> _Input records_
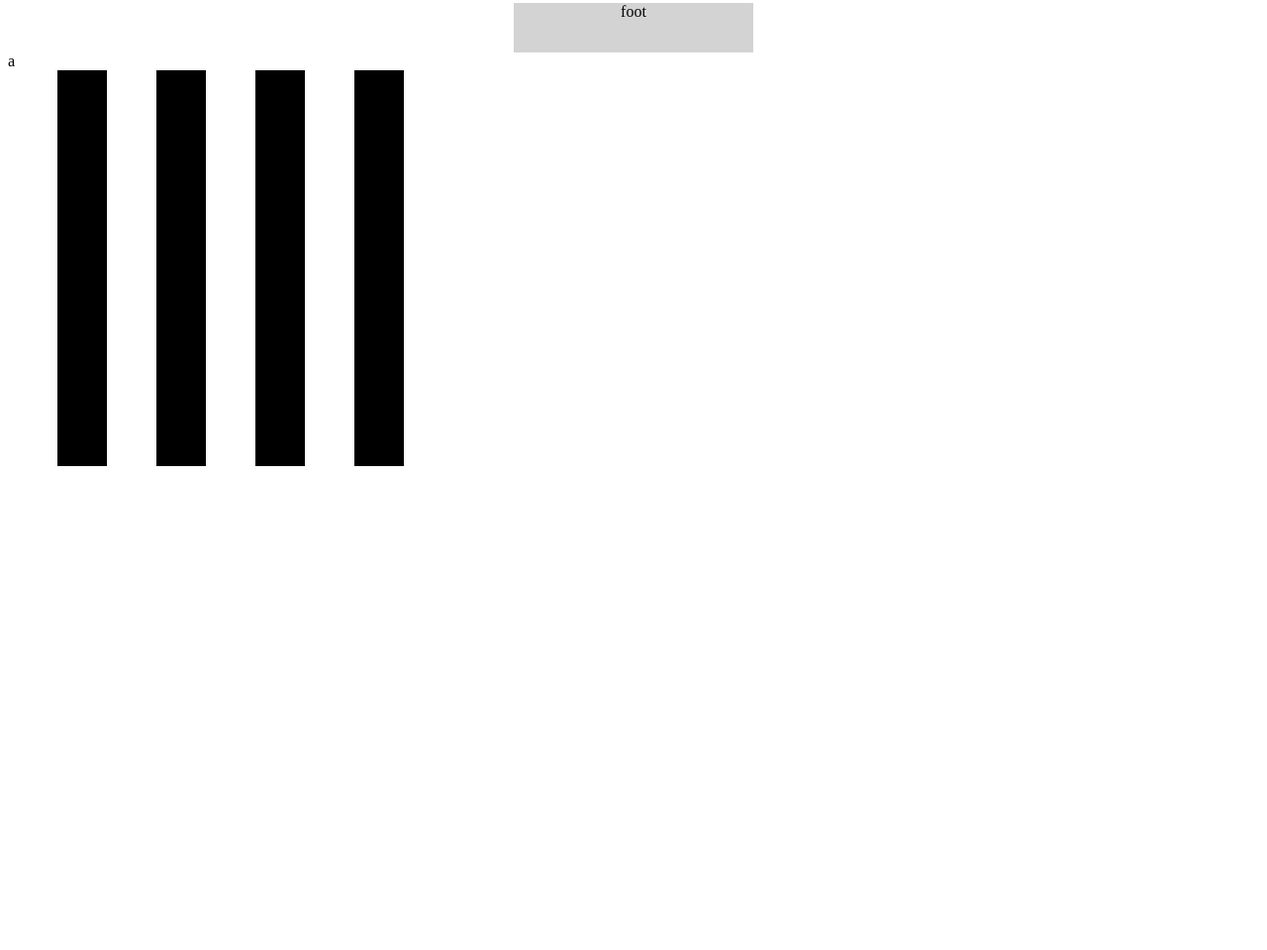
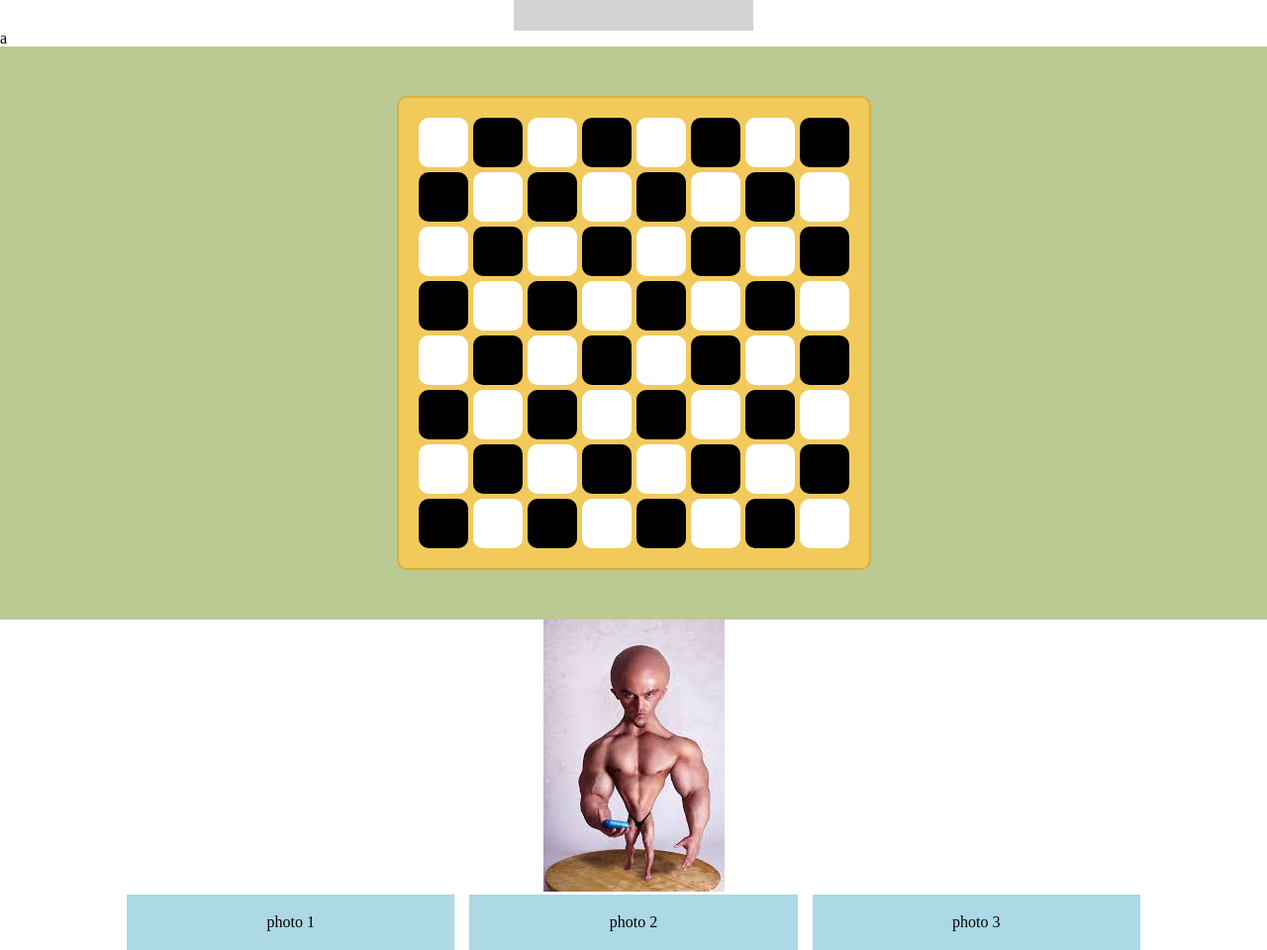
Before and after one commit to wtfutsc-lang/shag, a plain HTML site: page card.html in a window 1280 px wide. Shown: the part 1377-2337 px from the top of the page at 99% size. Before the commit the page ends 1856 px from the top, so only its background shows below. Drawn offline with Linux system fonts and the light colour scheme.

Commit message:
reset.css;meta;chess

```diff
--- a/card.html
+++ b/card.html
@@ -1,7 +1,9 @@
 <!DOCTYPE html>
 <html>
     <head>
-        <link rel="stylesheet" href="styles/card.css"
+        <meta name="viewport" content="width=device-width, initial-scale=1.0">
+        <link rel="stylesheet" href="styles/card.css">
+        <link rel="stylesheet" href="styles/reset.css">
     </head>
     <body>
         <header>
@@ -58,6 +60,7 @@
                 <a> a </a>
             </div>
 
+            <section class="chessboard">
                 <div class="board">
                     <div class="square"></div>
                     <div class="square"></div>
@@ -124,6 +127,16 @@
                     <div class="square"></div>
                     <div class="square"></div>
                 </div>
+            </section>
+            <div class="photo">
+                <img class="photo_image" src="public/mm.jpg" alt="качок?>"
+            </div>
+
+            <div class="gallery">
+                <div class="gallery_item">photo 1</div>
+                <div class="gallery_item">photo 2</div>
+                <div class="gallery_item">photo 3</div>
+            </div>
         </main>
     </body>
 </html>
--- a/styles/card.css
+++ b/styles/card.css
@@ -127,14 +127,69 @@ border-radius: 10px;
     background: lightgray;
 
 }
-.board{
+.chessboard {
+    background: #bbc993;
+    padding: 50px;
+}
+
+.board {
     display: grid;
-    grid-template-columns: repeat(8,50px);
-    grid-template-rows: repeat(8,50px);
+    grid-template-columns: repeat(8, 50px);
+    grid-template-rows: repeat(8, 50px);
+    gap: 5px;
+    padding: 20px;
+    justify-self: center;
+    border: 2px solid #d9af3d;
+    border-radius: 10px;
+    background: #f2ca5c;
 }
+
 .square{
     width: 50px;
     height: 50px;
+    border-radius: 10px;
+ }
+
+.square:nth-child(odd)  { background: #fff; }
+.square:nth-child(even) { background: #000; }
+
+.square:nth-child(n+9):nth-child(-n+16),
+.square:nth-child(n+25):nth-child(-n+32),
+.square:nth-child(n+41):nth-child(-n+48),
+.square:nth-child(n+57):nth-child(-n+64) {
+  filter: invert(1);
 }
-.square:nth-child(even){background: black;}
-.square:nth-child(odd){background: white;}
+.photo{
+    width:80%;
+    margin:0 auto;
+    text-align: center;
+}
+.photo_image{
+    max-width:100%;
+    height: auto;
+}
+.gallery{
+    display: grid;
+    grid-template-columns: repeat(3, 1fr);
+    gap:15px;
+}
+.gallery_item{
+    background: lightblue;
+    padding: 20px;
+}
+@media(max-width:1024){
+    .gallery{
+        grid-template-columns: repeat(2, 1fr);
+    }
+}
+@media (max-width:600px){
+    .gallery{
+        grid-template-columns:1fr;
+    }
+}
+@media (max-width:600px){
+    .menu{
+        flex-direction:column;
+        gap: 10px;
+    }
+}
--- /dev/null
+++ b/styles/reset.css
@@ -0,0 +1,48 @@
+/*
+https://serp.co/tools/css-reset/
+<link rel="stylesheet" href="https://css.serp.co/css-reset/reset.css/">
+*/
+
+html, body, div, span, applet, object, iframe,
+h1, h2, h3, h4, h5, h6, p, blockquote, pre,
+a, abbr, acronym, address, big, cite, code,
+del, dfn, em, img, ins, kbd, q, s, samp,
+small, strike, strong, sub, sup, tt, var,
+b, u, i, center,
+dl, dt, dd, ol, ul, li,
+fieldset, form, label, legend,
+table, caption, tbody, tfoot, thead, tr, th, td,
+article, aside, canvas, details, embed,
+figure, figcaption, footer, header, hgroup,
+menu, nav, output, ruby, section, summary,
+time, mark, audio, video {
+ margin: 0;
+ padding: 0;
+ border: 0;
+ font-size: 100%;
+ font: inherit;
+ vertical-align: baseline;
+}
+/* HTML5 display-role reset for older browsers */
+article, aside, details, figcaption, figure,
+footer, header, hgroup, menu, nav, section {
+ display: block;
+}
+body {
+ line-height: 1;
+}
+ol, ul {
+ list-style: none;
+}
+blockquote, q {
+ quotes: none;
+}
+blockquote:before, blockquote:after,
+q:before, q:after {
+ content: '';
+ content: none;
+}
+table {
+ border-collapse: collapse;
+ border-spacing: 0;
+}
```
Also changed, not shown: index.html (+1 -1 lines), text.html (+1 -1 lines), public/m.jpg (added), public/mm.jpg (added). Lines whose indentation alone changed are shown as unchanged.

> _Task description_
Restate each entry exactly, omitting pictures.

> _Your solution_
Before and after one commit to wtfutsc-lang/shag, a plain HTML site: page card.html in a window 1280 px wide. Shown: the part 1377-2337 px from the top of the page at 99% size. Before the commit the page ends 1856 px from the top, so only its background shows below. Drawn offline with Linux system fonts and the light colour scheme.

Commit message:
reset.css;meta;chess

```diff
--- a/card.html
+++ b/card.html
@@ -1,7 +1,9 @@
 <!DOCTYPE html>
 <html>
     <head>
-        <link rel="stylesheet" href="styles/card.css"
+        <meta name="viewport" content="width=device-width, initial-scale=1.0">
+        <link rel="stylesheet" href="styles/card.css">
+        <link rel="stylesheet" href="styles/reset.css">
     </head>
     <body>
         <header>
@@ -58,6 +60,7 @@
                 <a> a </a>
             </div>
 
+            <section class="chessboard">
                 <div class="board">
                     <div class="square"></div>
                     <div class="square"></div>
@@ -124,6 +127,16 @@
                     <div class="square"></div>
                     <div class="square"></div>
                 </div>
+            </section>
+            <div class="photo">
+                <img class="photo_image" src="public/mm.jpg" alt="качок?>"
+            </div>
+
+            <div class="gallery">
+                <div class="gallery_item">photo 1</div>
+                <div class="gallery_item">photo 2</div>
+                <div class="gallery_item">photo 3</div>
+            </div>
         </main>
     </body>
 </html>
--- a/styles/card.css
+++ b/styles/card.css
@@ -127,14 +127,69 @@ border-radius: 10px;
     background: lightgray;
 
 }
-.board{
+.chessboard {
+    background: #bbc993;
+    padding: 50px;
+}
+
+.board {
     display: grid;
-    grid-template-columns: repeat(8,50px);
-    grid-template-rows: repeat(8,50px);
+    grid-template-columns: repeat(8, 50px);
+    grid-template-rows: repeat(8, 50px);
+    gap: 5px;
+    padding: 20px;
+    justify-self: center;
+    border: 2px solid #d9af3d;
+    border-radius: 10px;
+    background: #f2ca5c;
 }
+
 .square{
     width: 50px;
     height: 50px;
+    border-radius: 10px;
+ }
+
+.square:nth-child(odd)  { background: #fff; }
+.square:nth-child(even) { background: #000; }
+
+.square:nth-child(n+9):nth-child(-n+16),
+.square:nth-child(n+25):nth-child(-n+32),
+.square:nth-child(n+41):nth-child(-n+48),
+.square:nth-child(n+57):nth-child(-n+64) {
+  filter: invert(1);
 }
-.square:nth-child(even){background: black;}
-.square:nth-child(odd){background: white;}
+.photo{
+    width:80%;
+    margin:0 auto;
+    text-align: center;
+}
+.photo_image{
+    max-width:100%;
+    height: auto;
+}
+.gallery{
+    display: grid;
+    grid-template-columns: repeat(3, 1fr);
+    gap:15px;
+}
+.gallery_item{
+    background: lightblue;
+    padding: 20px;
+}
+@media(max-width:1024){
+    .gallery{
+        grid-template-columns: repeat(2, 1fr);
+    }
+}
+@media (max-width:600px){
+    .gallery{
+        grid-template-columns:1fr;
+    }
+}
+@media (max-width:600px){
+    .menu{
+        flex-direction:column;
+        gap: 10px;
+    }
+}
--- /dev/null
+++ b/styles/reset.css
@@ -0,0 +1,48 @@
+/*
+https://serp.co/tools/css-reset/
+<link rel="stylesheet" href="https://css.serp.co/css-reset/reset.css/">
+*/
+
+html, body, div, span, applet, object, iframe,
+h1, h2, h3, h4, h5, h6, p, blockquote, pre,
+a, abbr, acronym, address, big, cite, code,
+del, dfn, em, img, ins, kbd, q, s, samp,
+small, strike, strong, sub, sup, tt, var,
+b, u, i, center,
+dl, dt, dd, ol, ul, li,
+fieldset, form, label, legend,
+table, caption, tbody, tfoot, thead, tr, th, td,
+article, aside, canvas, details, embed,
+figure, figcaption, footer, header, hgroup,
+menu, nav, output, ruby, section, summary,
+time, mark, audio, video {
+ margin: 0;
+ padding: 0;
+ border: 0;
+ font-size: 100%;
+ font: inherit;
+ vertical-align: baseline;
+}
+/* HTML5 display-role reset for older browsers */
+article, aside, details, figcaption, figure,
+footer, header, hgroup, menu, nav, section {
+ display: block;
+}
+body {
+ line-height: 1;
+}
+ol, ul {
+ list-style: none;
+}
+blockquote, q {
+ quotes: none;
+}
+blockquote:before, blockquote:after,
+q:before, q:after {
+ content: '';
+ content: none;
+}
+table {
+ border-collapse: collapse;
+ border-spacing: 0;
+}
```
Also changed, not shown: index.html (+1 -1 lines), text.html (+1 -1 lines), public/m.jpg (added), public/mm.jpg (added). Lines whose indentation alone changed are shown as unchanged.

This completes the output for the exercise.